• Activity: What you return must match the records word for word, except that images are dropped.

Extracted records
'''
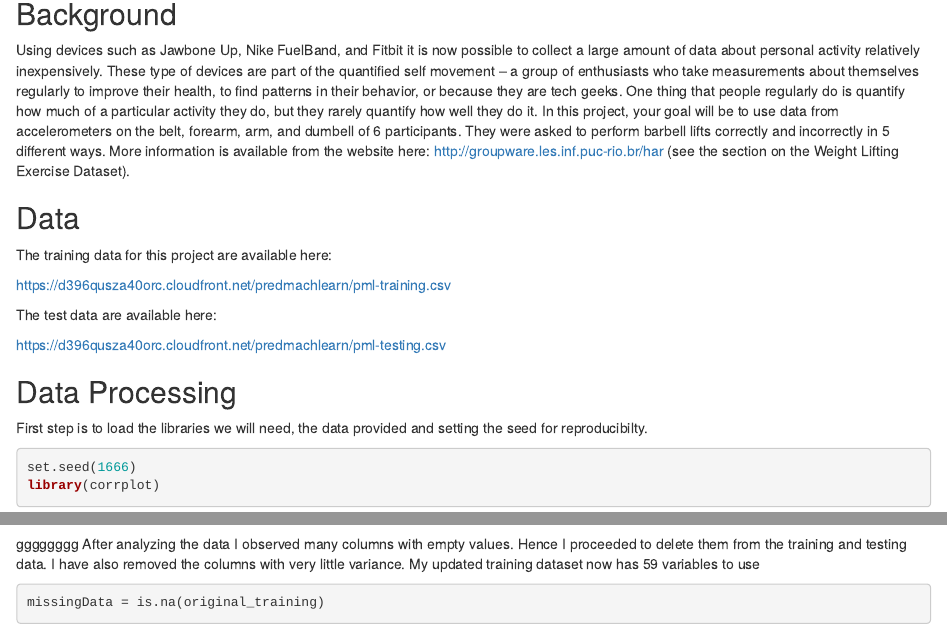
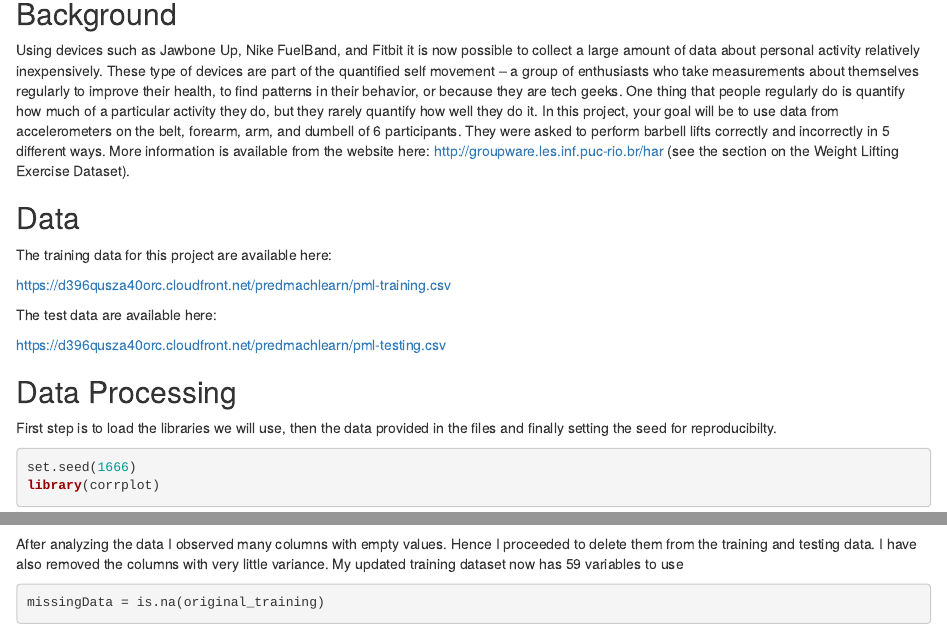
Before and after one commit to diananario/practicalmachinelearning, an R Markdown document (index.Rmd): the page in a window 1100 px wide, from 140 px down, and a second part further down, joined at a grey line. Rendered offline with R 4.5, knitr and Pandoc, with nearby package versions; some code elsewhere in the file could not run offline.

Commit message:
4th version

````diff
--- a/index.Rmd
+++ b/index.Rmd
@@ -24,7 +24,7 @@ The test data are available here:
 https://d396qusza40orc.cloudfront.net/predmachlearn/pml-testing.csv
 
 ## Data Processing
-First step is to load the libraries we will need, the data provided and setting the seed for reproducibilty.
+First step is to load the libraries we will use, then the data provided in the files and finally setting the seed for reproducibilty.
 
 
 ```{r cars}
@@ -38,7 +38,7 @@ original_training <- read.csv("C:/Users/diana/Desktop/Big Data Specialization/Da
 dim(original_training)
 dim(original_testing)
 ```
-gggggggg
+
 After analyzing the data I observed many columns with empty values. Hence I proceeded to delete them from the training and testing data.
 I have also removed the columns with very little variance.
 My updated training dataset now has 59 variables to use
````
'''
• Answer for the task:
Before and after one commit to diananario/practicalmachinelearning, an R Markdown document (index.Rmd): the page in a window 1100 px wide, from 140 px down, and a second part further down, joined at a grey line. Rendered offline with R 4.5, knitr and Pandoc, with nearby package versions; some code elsewhere in the file could not run offline.

Commit message:
4th version

````diff
--- a/index.Rmd
+++ b/index.Rmd
@@ -24,7 +24,7 @@ The test data are available here:
 https://d396qusza40orc.cloudfront.net/predmachlearn/pml-testing.csv
 
 ## Data Processing
-First step is to load the libraries we will need, the data provided and setting the seed for reproducibilty.
+First step is to load the libraries we will use, then the data provided in the files and finally setting the seed for reproducibilty.
 
 
 ```{r cars}
@@ -38,7 +38,7 @@ original_training <- read.csv("C:/Users/diana/Desktop/Big Data Specialization/Da
 dim(original_training)
 dim(original_testing)
 ```
-gggggggg
+
 After analyzing the data I observed many columns with empty values. Hence I proceeded to delete them from the training and testing data.
 I have also removed the columns with very little variance.
 My updated training dataset now has 59 variables to use
````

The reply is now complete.